One critic has already gone quiet. After Ronaldo compared speculation about his weight to the rumours about the president's affection for alcohol Silva sent an apologetic fax to Ronaldo.

Gerd Müller, Germany's legendary finisher, believes the Brazilian will make others recant. Ronaldo is two short of the World Cup record of 14 finals goals of "Der Bomber" and the former Bayern Munich striker said yesterday: "If Ronaldo keeps clear of injury, then he will overtake me. I don't mind. The record has lasted a long time and I have others anyway." If Ronaldo can produce a similarly sanguine response to the criticism which is breaking over him, if he, too, can live by the goalscorer's creed, to operate in the here and now and forget the past, perhaps he can turn the clock back. At 29 he ought to have several years at the top left, but he has played a lot of football, suffered many injuries, and not always lived as a professional should.

The saddest sight in sport comes when a great athlete takes on time and loses. It is most common in boxing; in team sports the coach usually saves a player from himself. In 1994 Parreira left Ronaldo on the bench as he thought the 17-year-old was not ready. Now, as he plots their route to a fourth successive final from Brazil's wooded base in the hills above Frankfurt, he must decide whether Ronaldo, who so often carried the selecao, has now become a dead weight himself.

'Torture to see him like a wobbling heavyweight'

Ronaldo was given dismal reviews by the Brazilian media Wednesday after his lumbering display in the 1-0 win over Croatia.

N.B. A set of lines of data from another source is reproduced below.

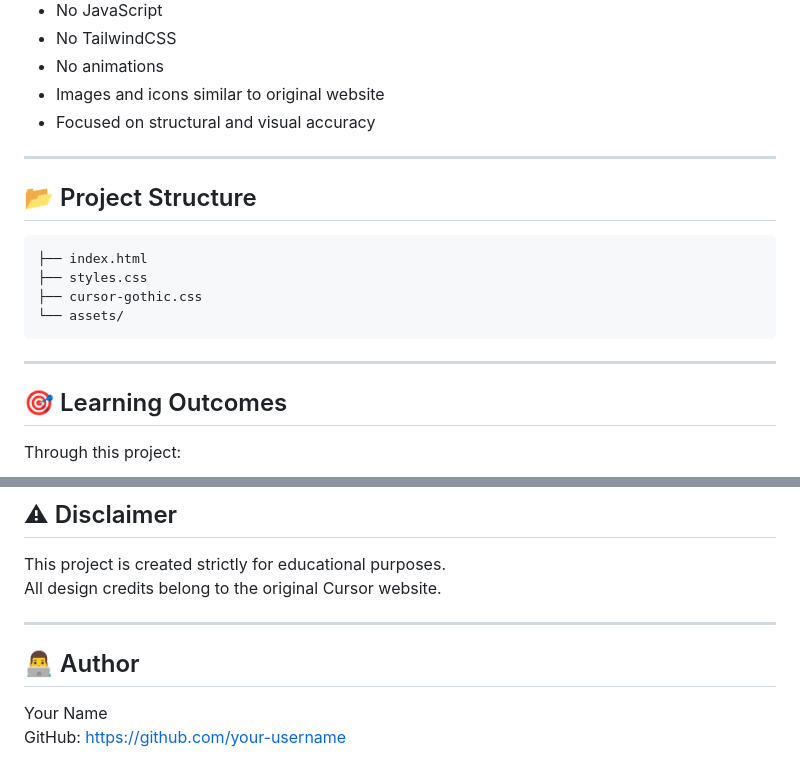
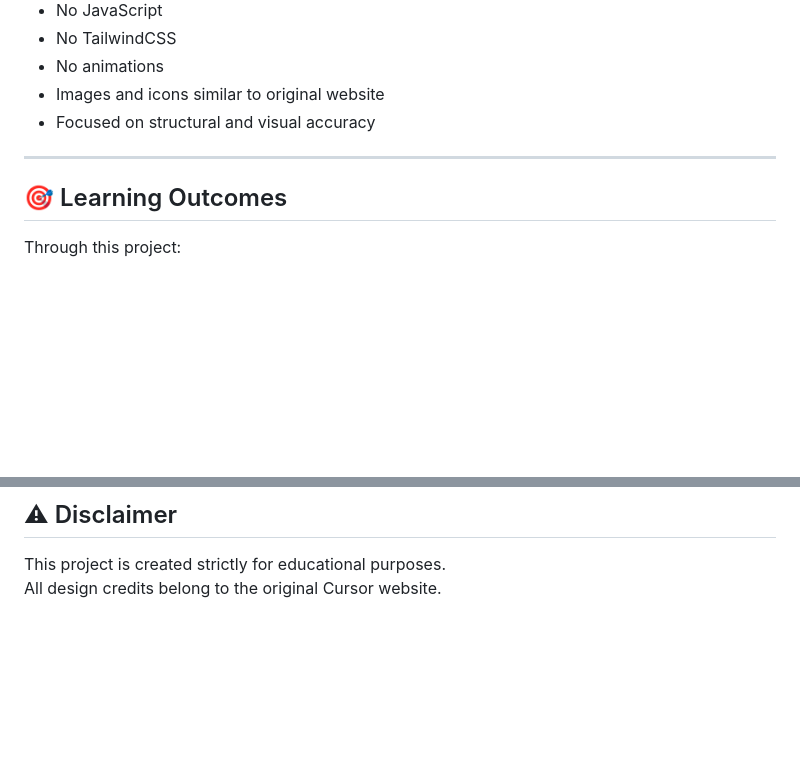
Before and after one commit to AnunayAbhishek55/Cursor-clone, a Markdown page: Readme.md, 2 parts joined by grey strips. GitHub-like rendering; blank space fills up the shorter version.

Commit message:
Updated final README

````diff
--- a/Readme.md
+++ b/Readme.md
@@ -149,17 +149,6 @@ All colors are managed using CSS variables for scalability and maintainability.
 
 ---
 
-## 📂 Project Structure
-
-```
-├── index.html
-├── styles.css
-├── cursor-gothic.css
-└── assets/
-```
-
----
-
 ## 🎯 Learning Outcomes
 
 Through this project:
@@ -176,10 +165,3 @@ Through this project:
 
 This project is created strictly for educational purposes.
 All design credits belong to the original Cursor website.
-
----
-
-## 👨‍💻 Author
-
-Your Name
-GitHub: https://github.com/your-username
````
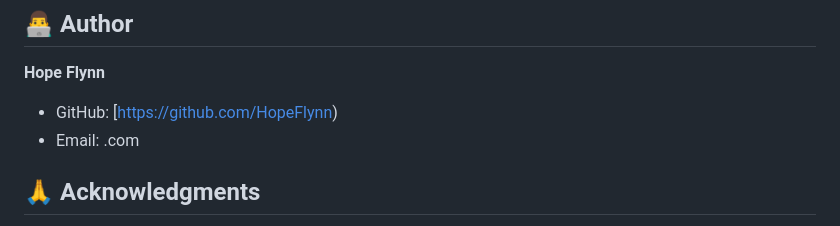
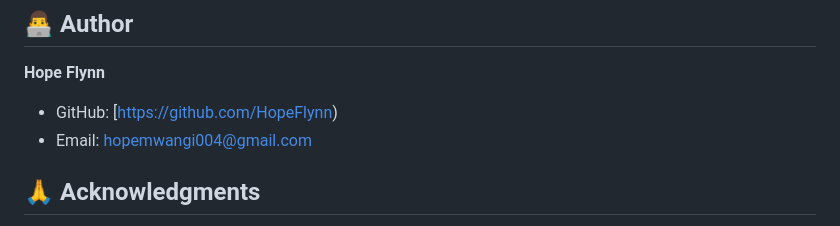
Before and after one commit to HopeFlynn/To-Do-List-App, a Markdown page: README.md, the part around the change. Rendered like a GitHub page.

```diff
--- a/README.md
+++ b/README.md
@@ -116,7 +116,7 @@ This project is licensed under the MIT License - see the [LICENSE](LICENSE) file
 
 **Hope Flynn**
 - GitHub: [https://github.com/HopeFlynn)
-- Email: .com
+- Email: hopemwangi004@gmail.com
 
 ## 🙏 Acknowledgments
 
```
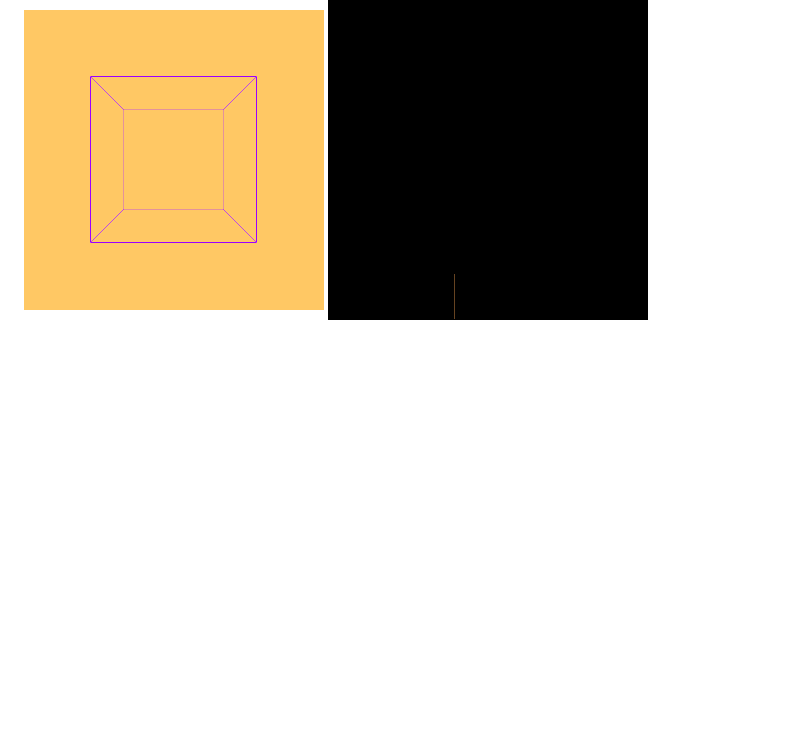
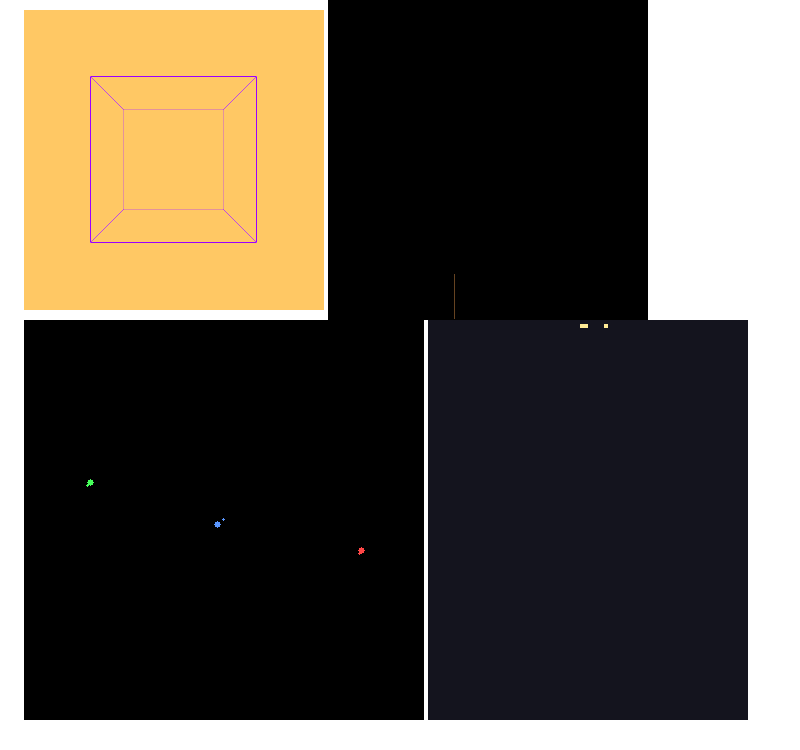
Before and after one commit to jacobwilliams/FGIF, a Markdown page: README.md, the part around the change. GitHub-like rendering; pictures changed too: media/falling_sand.gif (added), media/nbody.gif (added); blank space fills up the shorter version.

Commit message:
more examples

```diff
--- a/README.md
+++ b/README.md
@@ -44,3 +44,5 @@ The latest API documentation can be found [here](http://jacobwilliams.github.io/
 ![fgif](media/maze.gif)
 ![fgif](media/rotating_cube.gif)
 ![fgif](media/lsystem_plant.gif)
+![fgif](media/nbody.gif)
+![fgif](media/falling_sand.gif)
```
Also changed, not shown: 2 other files.
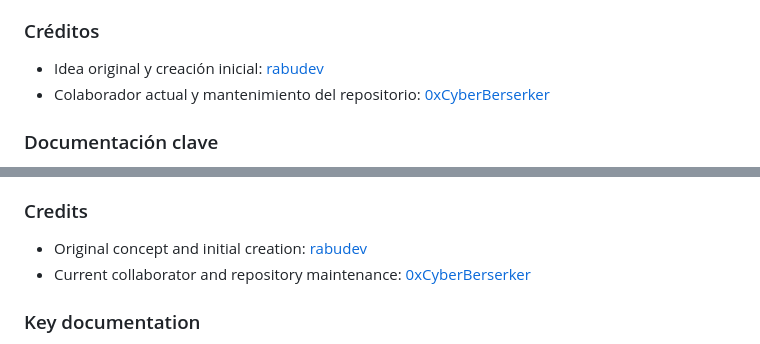
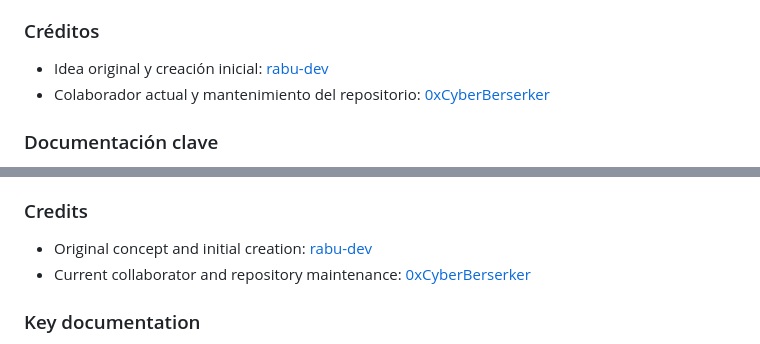
Before and after one commit to 0xCyberBerserker/mente-activa, a Markdown page: README.md, 2 parts joined by grey strips. GitHub-like rendering.

Commit message:
Rename rabudev credit to rabu-dev

```diff
--- a/README.md
+++ b/README.md
@@ -30,7 +30,7 @@ No es un producto médico, no es una herramienta diagnóstica y no debe presenta
 
 ### Créditos
 
-- Idea original y creación inicial: [rabudev](https://github.com/rabudev)
+- Idea original y creación inicial: [rabu-dev](https://github.com/rabudev)
 - Colaborador actual y mantenimiento del repositorio: [0xCyberBerserker](https://github.com/0xCyberBerserker)
 
 ### Documentación clave
@@ -80,7 +80,7 @@ It is not a medical product, not a diagnostic tool, and it must not be presented
 
 ### Credits
 
-- Original concept and initial creation: [rabudev](https://github.com/rabudev)
+- Original concept and initial creation: [rabu-dev](https://github.com/rabudev)
 - Current collaborator and repository maintenance: [0xCyberBerserker](https://github.com/0xCyberBerserker)
 
 ### Key documentation
```
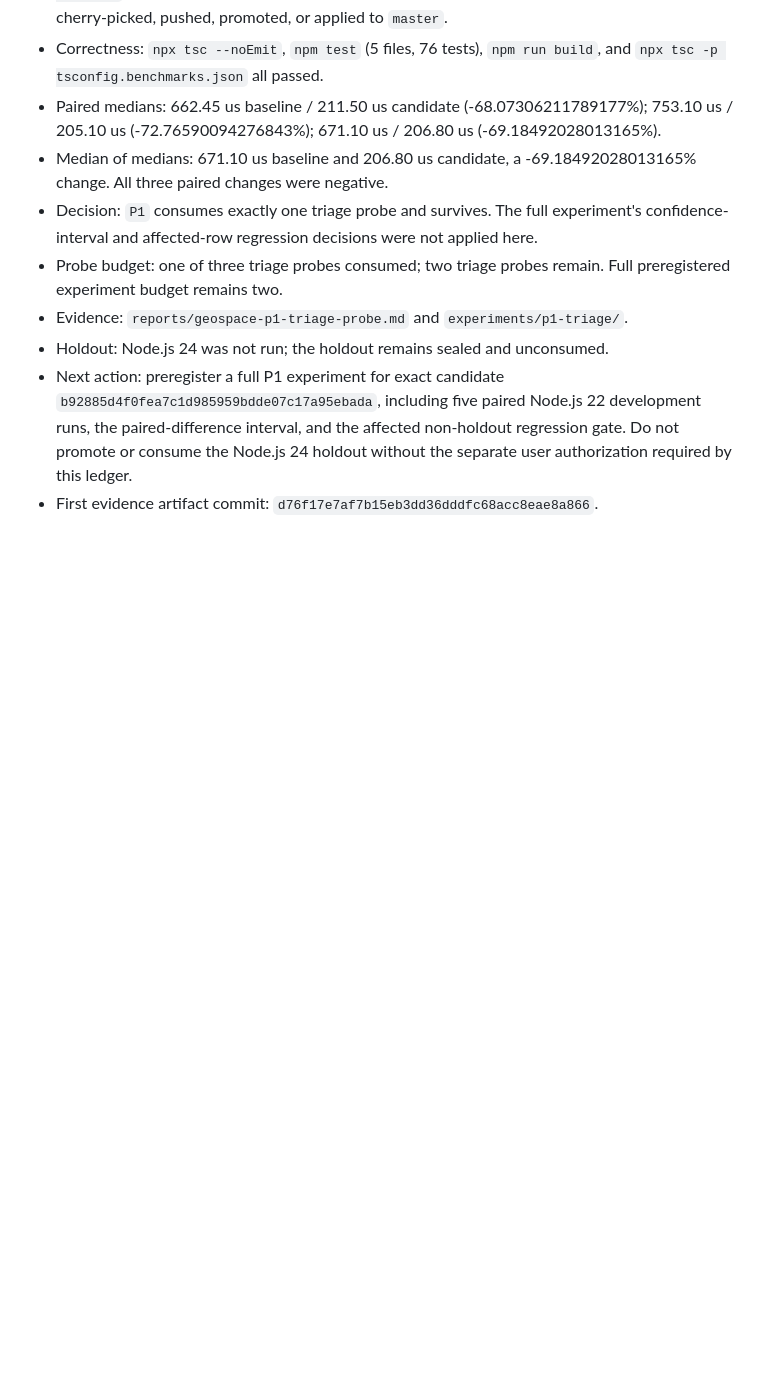
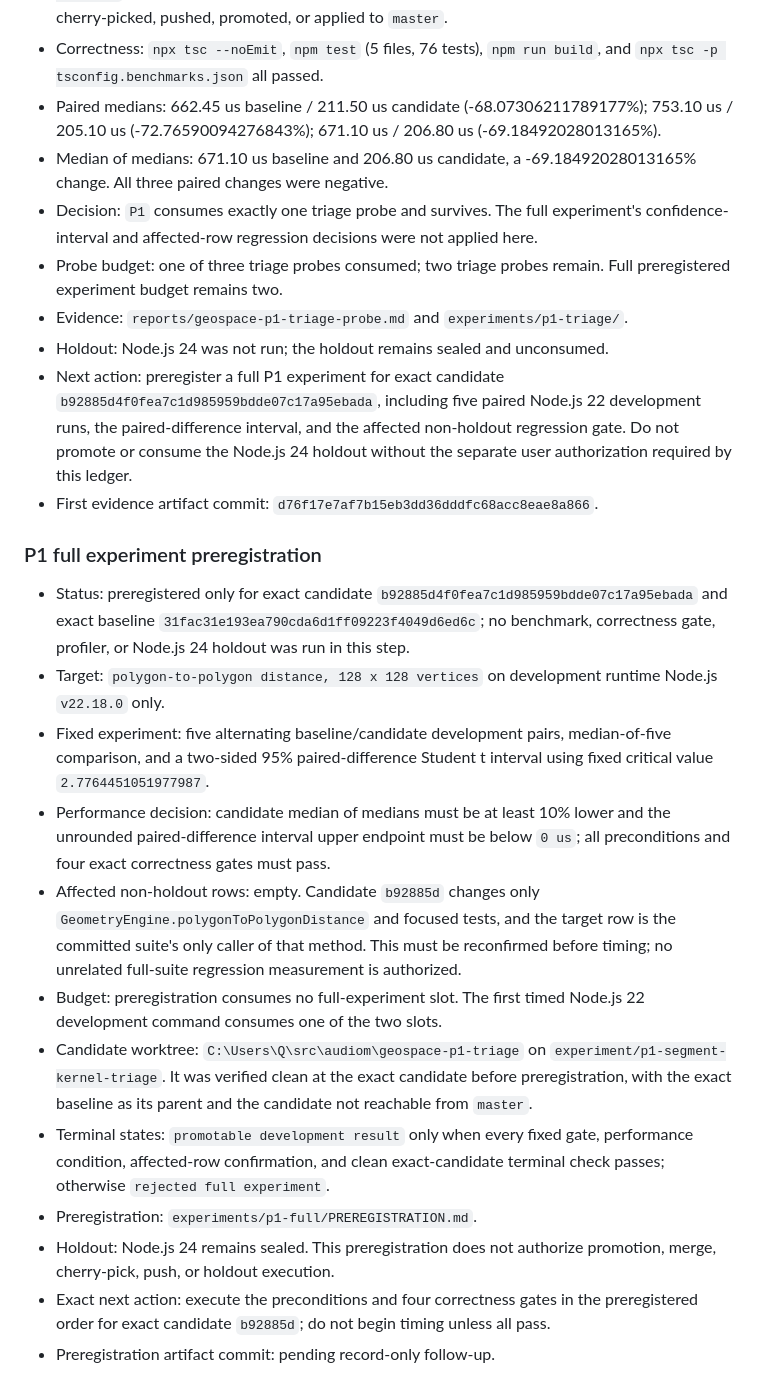
Before and after one commit to xrnavigation/geospace, a Markdown page: experiments/INDEX.md, the part around the change. Drawn GitHub-style; blank space fills up the shorter version.

Commit message:
experiments: preregister full P1 experiment

```diff
--- a/experiments/INDEX.md
+++ b/experiments/INDEX.md
@@ -58,3 +58,40 @@ Frame artifact commit: `e68de5abe11d18f4acf3148a6ae356d62c2c6015`
 - Holdout: Node.js 24 was not run; the holdout remains sealed and unconsumed.
 - Next action: preregister a full P1 experiment for exact candidate `b92885d4f0fea7c1d985959bdde07c17a95ebada`, including five paired Node.js 22 development runs, the paired-difference interval, and the affected non-holdout regression gate. Do not promote or consume the Node.js 24 holdout without the separate user authorization required by this ledger.
 - First evidence artifact commit: `d76f17e7af7b15eb3dd36dddfc68acc8eae8a866`.
+
+### P1 full experiment preregistration
+
+- Status: preregistered only for exact candidate
+  `b92885d4f0fea7c1d985959bdde07c17a95ebada` and exact baseline
+  `31fac31e193ea790cda6d1ff09223f4049d6ed6c`; no benchmark, correctness gate,
+  profiler, or Node.js 24 holdout was run in this step.
+- Target: `polygon-to-polygon distance, 128 x 128 vertices` on development
+  runtime Node.js `v22.18.0` only.
+- Fixed experiment: five alternating baseline/candidate development pairs,
+  median-of-five comparison, and a two-sided 95% paired-difference Student t
+  interval using fixed critical value `2.7764451051977987`.
+- Performance decision: candidate median of medians must be at least 10% lower
+  and the unrounded paired-difference interval upper endpoint must be below
+  `0 us`; all preconditions and four exact correctness gates must pass.
+- Affected non-holdout rows: empty. Candidate `b92885d` changes only
+  `GeometryEngine.polygonToPolygonDistance` and focused tests, and the target
+  row is the committed suite's only caller of that method. This must be
+  reconfirmed before timing; no unrelated full-suite regression measurement
+  is authorized.
+- Budget: preregistration consumes no full-experiment slot. The first timed
+  Node.js 22 development command consumes one of the two slots.
+- Candidate worktree:
+  `C:\Users\Q\src\audiom\geospace-p1-triage` on
+  `experiment/p1-segment-kernel-triage`. It was verified clean at the exact
+  candidate before preregistration, with the exact baseline as its parent and
+  the candidate not reachable from `master`.
+- Terminal states: `promotable development result` only when every fixed gate,
+  performance condition, affected-row confirmation, and clean exact-candidate
+  terminal check passes; otherwise `rejected full experiment`.
+- Preregistration: `experiments/p1-full/PREREGISTRATION.md`.
+- Holdout: Node.js 24 remains sealed. This preregistration does not authorize
+  promotion, merge, cherry-pick, push, or holdout execution.
+- Exact next action: execute the preconditions and four correctness gates in
+  the preregistered order for exact candidate `b92885d`; do not begin timing
+  unless all pass.
+- Preregistration artifact commit: pending record-only follow-up.
```
Also changed, not shown: experiments/p1-full/PREREGISTRATION.md (added, +219 -0 lines).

He was jeered off the field when he was substituted, and the reception from the critics was no less hostile. The former World Cup striker Tostao wrote: "Brazil... only improved when Robinho came on for Ronaldo, who was slow and weird", while Juca Kfouri, one of Brazil's best-known columnists, wrote, "You felt sorry for Ronaldo... Parreira should take him out of the team, to preserve his reputation if nothing else. It was a torture to see him like a wobbling heavyweight, staggering around the pitch as if what was going on around had nothing to do with him. To control a simple ball seemed a Herculean task."

Another columnist, Fernando Calazans, also criticised his similarly under-performing strike partner Adriano: "The two looked as if they were having a wander around the garden. How on earth do you challenge for a World Cup like that?"